(The manufacturer is not a reliable source. Case in point, Zoom suggests that the F4 will run for 3.5+ hours on NiMH batteries, but my own testing ran the device for over 10 hours.)
Eneloop Pro NiMH batteries have a stated capacity of 2550 mAh.
For my battery tests, I set up the recorder to record on four inputs, supplying phantom power on each to my most power hungry microphones, and plugged in a set of headphones. I informed the recorder that it had NiMH batteries. (As far as I can tell, this only affects the battery display.) The XLR outputs were turned off (which, you will see below, is relevant). I set up a video camera to watch the recorder. With a freshly charged set of batteries, I turned on the recorder, started it recording, and then walked away.
After 2 hours 13 minutes, the battery status dropped down to 3 bars. Remaining time, 78%.
After 4 hours 28 minutes, the battery status dropped down to 2 bars. Remaining time, 56%.
After 7 hours 57 minutes, the battery status dropped down to 1 bar. Remaining time, 23%.
After 9 hours 50 minutes, the battery status dropped down to 0 bars, and a window began popping up every 30 seconds warning, “Low Battery!” Remaining time, 3%.
After 10 hours 9 minutes, the device shut down. The end of the file was properly saved.
Other Battery Types
I conducted tests using the same test scenario with non-rechargeable alkaline and lithium batteries. Unfortunately, I deleted the data once I found they weren’t useful. All I can really say for sure is that lithium outlasted alkaline, and NiMh outlasted both.
I was on a film set for which the Director requested IFB. I didn’t own a legitimate IFB radio set, but I hooked up a pair of Sennheiser EW 100 radios fed from one of the XLR outputs on the F4. As the day wore on, I was shocked at how quickly the batteries in the F4 ran down. I had a second set charged and ready, but I wasn’t even halfway through the day before I had to switch out to them.
The next time I used the recorder, the same thing happened. Then I realized that the XLR outputs were still turned on, and I disabled them. That seemed to resolve the battery life issue. My conclusion was that enabling the XLR outputs had a bigger impact on power consumption than anything else.
A few months ago, I learned a new trick.

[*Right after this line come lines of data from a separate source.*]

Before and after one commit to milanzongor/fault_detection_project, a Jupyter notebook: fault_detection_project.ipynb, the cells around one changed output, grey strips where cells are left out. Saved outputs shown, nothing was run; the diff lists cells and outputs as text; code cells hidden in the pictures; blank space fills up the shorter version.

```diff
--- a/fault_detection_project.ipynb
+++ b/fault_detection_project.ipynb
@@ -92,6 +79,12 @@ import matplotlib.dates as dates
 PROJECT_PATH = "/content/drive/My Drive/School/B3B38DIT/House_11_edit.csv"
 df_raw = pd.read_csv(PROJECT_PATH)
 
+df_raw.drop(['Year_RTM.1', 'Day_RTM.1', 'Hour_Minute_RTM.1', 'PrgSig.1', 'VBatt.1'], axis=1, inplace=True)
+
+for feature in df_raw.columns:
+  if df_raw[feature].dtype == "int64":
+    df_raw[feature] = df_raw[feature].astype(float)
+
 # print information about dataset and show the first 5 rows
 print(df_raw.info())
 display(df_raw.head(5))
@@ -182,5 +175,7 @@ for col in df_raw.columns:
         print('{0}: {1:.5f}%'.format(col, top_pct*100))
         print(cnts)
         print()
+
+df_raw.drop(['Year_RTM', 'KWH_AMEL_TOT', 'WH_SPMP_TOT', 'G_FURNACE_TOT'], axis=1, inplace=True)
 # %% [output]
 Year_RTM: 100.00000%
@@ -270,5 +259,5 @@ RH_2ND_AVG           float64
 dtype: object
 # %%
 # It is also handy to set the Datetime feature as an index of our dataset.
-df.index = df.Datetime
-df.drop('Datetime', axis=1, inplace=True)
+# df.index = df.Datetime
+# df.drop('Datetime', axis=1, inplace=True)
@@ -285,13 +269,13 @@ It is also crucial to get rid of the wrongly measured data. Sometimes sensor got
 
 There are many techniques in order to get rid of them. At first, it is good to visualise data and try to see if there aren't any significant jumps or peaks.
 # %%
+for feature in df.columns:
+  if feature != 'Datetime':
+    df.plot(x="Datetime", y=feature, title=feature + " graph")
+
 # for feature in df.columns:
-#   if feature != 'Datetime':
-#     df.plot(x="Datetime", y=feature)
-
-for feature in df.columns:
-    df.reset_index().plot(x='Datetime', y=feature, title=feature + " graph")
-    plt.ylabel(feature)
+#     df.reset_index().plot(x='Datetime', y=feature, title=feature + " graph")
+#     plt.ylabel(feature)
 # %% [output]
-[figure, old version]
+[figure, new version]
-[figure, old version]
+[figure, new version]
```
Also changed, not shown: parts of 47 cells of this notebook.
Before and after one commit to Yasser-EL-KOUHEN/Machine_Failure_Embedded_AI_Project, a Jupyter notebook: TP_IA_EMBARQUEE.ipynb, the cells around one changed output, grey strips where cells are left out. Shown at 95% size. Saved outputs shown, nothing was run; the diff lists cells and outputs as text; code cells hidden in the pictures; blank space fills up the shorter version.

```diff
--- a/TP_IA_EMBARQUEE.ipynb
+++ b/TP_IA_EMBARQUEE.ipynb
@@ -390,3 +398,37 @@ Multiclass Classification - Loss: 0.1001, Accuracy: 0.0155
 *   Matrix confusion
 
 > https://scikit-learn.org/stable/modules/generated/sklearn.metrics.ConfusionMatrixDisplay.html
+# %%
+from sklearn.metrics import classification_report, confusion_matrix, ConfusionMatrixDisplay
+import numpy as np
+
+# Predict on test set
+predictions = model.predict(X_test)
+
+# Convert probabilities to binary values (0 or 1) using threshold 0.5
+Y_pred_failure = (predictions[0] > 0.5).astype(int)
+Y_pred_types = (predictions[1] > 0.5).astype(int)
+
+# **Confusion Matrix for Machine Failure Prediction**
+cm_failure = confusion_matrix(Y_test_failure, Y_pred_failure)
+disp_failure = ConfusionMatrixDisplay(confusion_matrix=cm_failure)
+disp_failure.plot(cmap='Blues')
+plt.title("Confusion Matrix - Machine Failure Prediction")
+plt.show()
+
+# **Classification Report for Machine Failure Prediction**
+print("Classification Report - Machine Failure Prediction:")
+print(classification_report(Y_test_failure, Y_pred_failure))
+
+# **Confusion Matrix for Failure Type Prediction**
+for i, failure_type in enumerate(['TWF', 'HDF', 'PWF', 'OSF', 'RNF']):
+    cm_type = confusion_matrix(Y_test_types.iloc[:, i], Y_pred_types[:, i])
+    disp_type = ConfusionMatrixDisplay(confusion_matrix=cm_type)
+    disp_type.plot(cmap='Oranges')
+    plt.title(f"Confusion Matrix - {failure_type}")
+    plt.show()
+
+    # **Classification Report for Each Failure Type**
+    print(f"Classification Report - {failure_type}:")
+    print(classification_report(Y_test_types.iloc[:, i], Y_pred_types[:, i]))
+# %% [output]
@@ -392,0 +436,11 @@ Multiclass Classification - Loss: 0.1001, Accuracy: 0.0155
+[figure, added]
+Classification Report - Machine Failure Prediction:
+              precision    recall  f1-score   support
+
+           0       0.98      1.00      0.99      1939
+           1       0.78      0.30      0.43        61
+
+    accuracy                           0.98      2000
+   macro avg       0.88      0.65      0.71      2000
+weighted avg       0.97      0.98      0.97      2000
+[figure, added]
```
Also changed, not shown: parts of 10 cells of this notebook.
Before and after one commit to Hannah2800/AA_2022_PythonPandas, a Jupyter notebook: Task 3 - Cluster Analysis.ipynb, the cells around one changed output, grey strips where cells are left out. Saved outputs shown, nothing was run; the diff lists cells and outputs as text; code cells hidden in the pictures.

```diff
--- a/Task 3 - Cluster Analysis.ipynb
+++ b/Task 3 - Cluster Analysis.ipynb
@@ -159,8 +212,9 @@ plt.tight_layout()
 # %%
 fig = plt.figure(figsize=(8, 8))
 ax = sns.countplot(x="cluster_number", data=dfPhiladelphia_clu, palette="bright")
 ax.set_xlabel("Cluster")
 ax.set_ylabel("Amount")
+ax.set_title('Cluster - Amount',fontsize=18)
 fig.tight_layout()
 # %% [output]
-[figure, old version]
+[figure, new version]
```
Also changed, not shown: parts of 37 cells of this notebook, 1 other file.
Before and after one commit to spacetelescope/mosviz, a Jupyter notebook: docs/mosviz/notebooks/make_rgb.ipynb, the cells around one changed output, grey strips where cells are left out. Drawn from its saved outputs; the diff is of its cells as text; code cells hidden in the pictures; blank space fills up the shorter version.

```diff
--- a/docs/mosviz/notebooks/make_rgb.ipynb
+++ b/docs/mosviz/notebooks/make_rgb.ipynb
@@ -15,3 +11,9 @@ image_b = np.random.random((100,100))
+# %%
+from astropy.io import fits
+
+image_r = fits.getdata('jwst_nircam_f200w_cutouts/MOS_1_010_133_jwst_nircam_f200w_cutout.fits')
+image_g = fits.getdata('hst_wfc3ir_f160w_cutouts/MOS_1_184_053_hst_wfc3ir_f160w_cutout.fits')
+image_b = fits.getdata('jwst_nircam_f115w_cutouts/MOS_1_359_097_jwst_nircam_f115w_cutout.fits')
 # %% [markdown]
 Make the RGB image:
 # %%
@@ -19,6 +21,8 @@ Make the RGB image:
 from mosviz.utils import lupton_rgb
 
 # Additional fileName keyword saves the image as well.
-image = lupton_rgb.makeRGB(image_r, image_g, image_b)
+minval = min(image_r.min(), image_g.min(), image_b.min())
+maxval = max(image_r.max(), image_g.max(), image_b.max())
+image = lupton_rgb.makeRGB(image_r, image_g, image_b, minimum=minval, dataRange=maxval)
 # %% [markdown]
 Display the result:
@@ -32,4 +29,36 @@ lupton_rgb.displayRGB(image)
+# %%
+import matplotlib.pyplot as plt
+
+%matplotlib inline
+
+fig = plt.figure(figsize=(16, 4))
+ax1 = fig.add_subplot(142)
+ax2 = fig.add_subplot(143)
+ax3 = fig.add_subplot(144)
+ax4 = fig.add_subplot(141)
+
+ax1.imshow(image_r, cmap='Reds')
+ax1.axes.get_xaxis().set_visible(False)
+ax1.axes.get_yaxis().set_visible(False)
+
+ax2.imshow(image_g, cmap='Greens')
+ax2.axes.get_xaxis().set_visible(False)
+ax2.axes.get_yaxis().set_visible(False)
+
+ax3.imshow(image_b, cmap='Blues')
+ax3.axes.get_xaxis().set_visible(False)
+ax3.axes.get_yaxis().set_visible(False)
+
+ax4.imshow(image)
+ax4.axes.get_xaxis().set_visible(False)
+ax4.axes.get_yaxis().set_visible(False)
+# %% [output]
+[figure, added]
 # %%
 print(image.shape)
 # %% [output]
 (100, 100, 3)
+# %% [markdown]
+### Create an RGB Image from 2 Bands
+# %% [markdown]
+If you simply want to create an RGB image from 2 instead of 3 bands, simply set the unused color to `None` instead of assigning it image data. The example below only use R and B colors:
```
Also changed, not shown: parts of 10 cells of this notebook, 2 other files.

I have an AC power meter which measures power consumption in watts (and amps, but that isn’t as useful). If I have an AC adapter for a device, I can run it through the meter, and then I can experiment with different settings to see their effect on power consumption.
About the lowest I can run the recorder is at 1.7 watts. This is about 177 mA at 9.6 volts (the nominal output of 8 NiMH batteries). That is with one input enabled, and no phantom power.
Enabling more inputs matters. With all four inputs enabled, the power consumption goes up to 1.9 watts.
Phantom power matters. Enabling phantom power on the four ports brings the power consumption up to 2.3 watts.
Outputs matter. Turning on either the XLR or the 3.5mm output brings it up to 2.7 watts. Turning on both brings it up to 2.8 watts.
Microphones matter. Plugging in four (AKG P170) condenser microphones brought it up to 3.5 watts.
There may be other things that affect power consumption that I’m not aware of. The manufacturer specifies the power consumption at 12 watts, which must be a maximum, but I don’t know how they achieve it.
Things that did not make a measurable change in power consumption: recording, connecting headphones, the number of SD cards.
I could measure power consumption more precisely on the DC side using my Fluke meter, but I would have to rig up a way to tap into it. I would need to make a short 4-pin Hirose extension cable that routes one part of the power circuit through the meter. I may do that, because I have a Sound Devices MixPre-10 II on the way, and I will want to investigate these same questions for that device.
Use NiMH batteries. (Or use an external battery pack through the 4-pin Hirose connector.)
Disable the outputs (XLR “main” and 3.5mm “sub”) when you aren’t using them.
Disable phantom power where it is not needed (on radio receivers, for example).